Social, political, cultural, economic events and phenomena of a state, nation or community leave deep scars on the writers and poets of that nation. These individuals express their feelings through verbal cultural means, such as poems, requiems, novels, folk stories, myths, tales, jokes, epopees and other similar sorts of literature. Through literary genres, facts and feelings are transmitted from generation to generation. Wars are generally the primary events leading to the emergence of deep emotions. Wars are usually transmitted to humanity through the novel genre. The history of Turkish communities has passed by wars, sufferings, and oppression. Russian sovereignty had negative effect on the people in the Turkic Republics. Russian invasion caused Azerbaijani poet to write the “Çırpınırdı Karadeniz” (The Black Sea used to Swell) poem, and the World War I caused Mehmet Akif Ersoy to write the “Çanakkale Şehitlerine” (To the Martyrs of Gallipoli) poem. The Russian invasion has led Cengiz Dağcı, who is the voice of the Crimean People, to write several novels on this slavery. Dağcı, spent some of his time between the German and Russian conflict. Therefore, he reflected the deep traces of war in his novels in the best way.A great number of books, theses, articles, and presentations have been prepared about Dağcı. The author's life, work, hometown, literary personality, novels, and themes in his novels have been addressed from a scientific point of view. However, when the studies about Dağcı were examined, it was noted that Dağcı’s novel They were Human, too (Onlar da insandı) was not evaluated with a sociological approach.
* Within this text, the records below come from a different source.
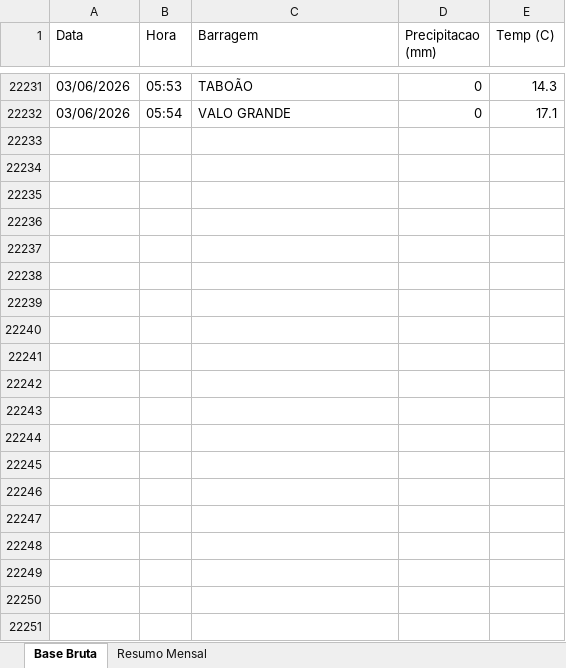
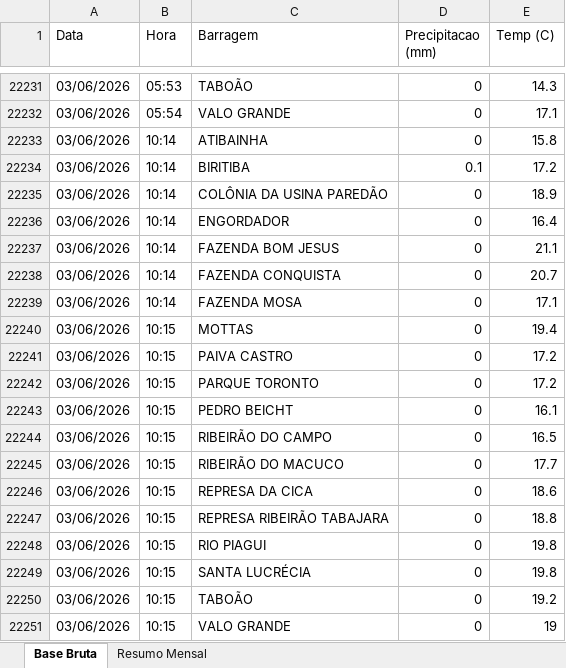
Before and after one commit to contatoleonardocdias-ctrl/monitoramento_barragens, an Excel workbook: monitoramento_chuvas.xlsx, sheet Base Bruta, drawn as a sheet; only a part is shown, gaps mark what is left out; values as stored, in another font and other column widths than the file's, no borders; the diff names each change by its address in the sheet, - before the commit and + after, or states it on an @@ line.

```diff
--- a/monitoramento_chuvas.xlsx (sheet Base Bruta)
+++ b/monitoramento_chuvas.xlsx (sheet Base Bruta)
+row 22233: 03/06/2026 | 10:14 | ATIBAINHA | 0 | 15.8
+row 22234: 03/06/2026 | 10:14 | BIRITIBA | 0.1 | 17.2
+row 22235: 03/06/2026 | 10:14 | COLÔNIA DA USINA PAREDÃO | 0 | 18.9
+row 22236: 03/06/2026 | 10:14 | ENGORDADOR | 0 | 16.4
+row 22237: 03/06/2026 | 10:14 | FAZENDA BOM JESUS | 0 | 21.1
+row 22238: 03/06/2026 | 10:14 | FAZENDA CONQUISTA | 0 | 20.7
+row 22239: 03/06/2026 | 10:14 | FAZENDA MOSA | 0 | 17.1
+row 22240: 03/06/2026 | 10:15 | MOTTAS | 0 | 19.4
+row 22241: 03/06/2026 | 10:15 | PAIVA CASTRO | 0 | 17.2
+row 22242: 03/06/2026 | 10:15 | PARQUE TORONTO | 0 | 17.2
+row 22243: 03/06/2026 | 10:15 | PEDRO BEICHT | 0 | 16.1
+row 22244: 03/06/2026 | 10:15 | RIBEIRÃO DO CAMPO | 0 | 16.5
+row 22245: 03/06/2026 | 10:15 | RIBEIRÃO DO MACUCO | 0 | 17.7
+row 22246: 03/06/2026 | 10:15 | REPRESA DA CICA | 0 | 18.6
+row 22247: 03/06/2026 | 10:15 | REPRESA RIBEIRÃO TABAJARA | 0 | 18.8
+row 22248: 03/06/2026 | 10:15 | RIO PIAGUI | 0 | 19.8
+row 22249: 03/06/2026 | 10:15 | SANTA LUCRÉCIA | 0 | 19.8
+row 22250: 03/06/2026 | 10:15 | TABOÃO | 0 | 19.2
+row 22251: 03/06/2026 | 10:15 | VALO GRANDE | 0 | 19
```
Also changed, not shown: sheet Resumo Mensal.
To address this problem, the aim of this study was to investigate "patriotism and slavery” themes in Dağcı's novel They were Human, too with a sociological approach.
Cengiz Dağcı, Kolkhoz, Sociology of Literatüre, Love of Country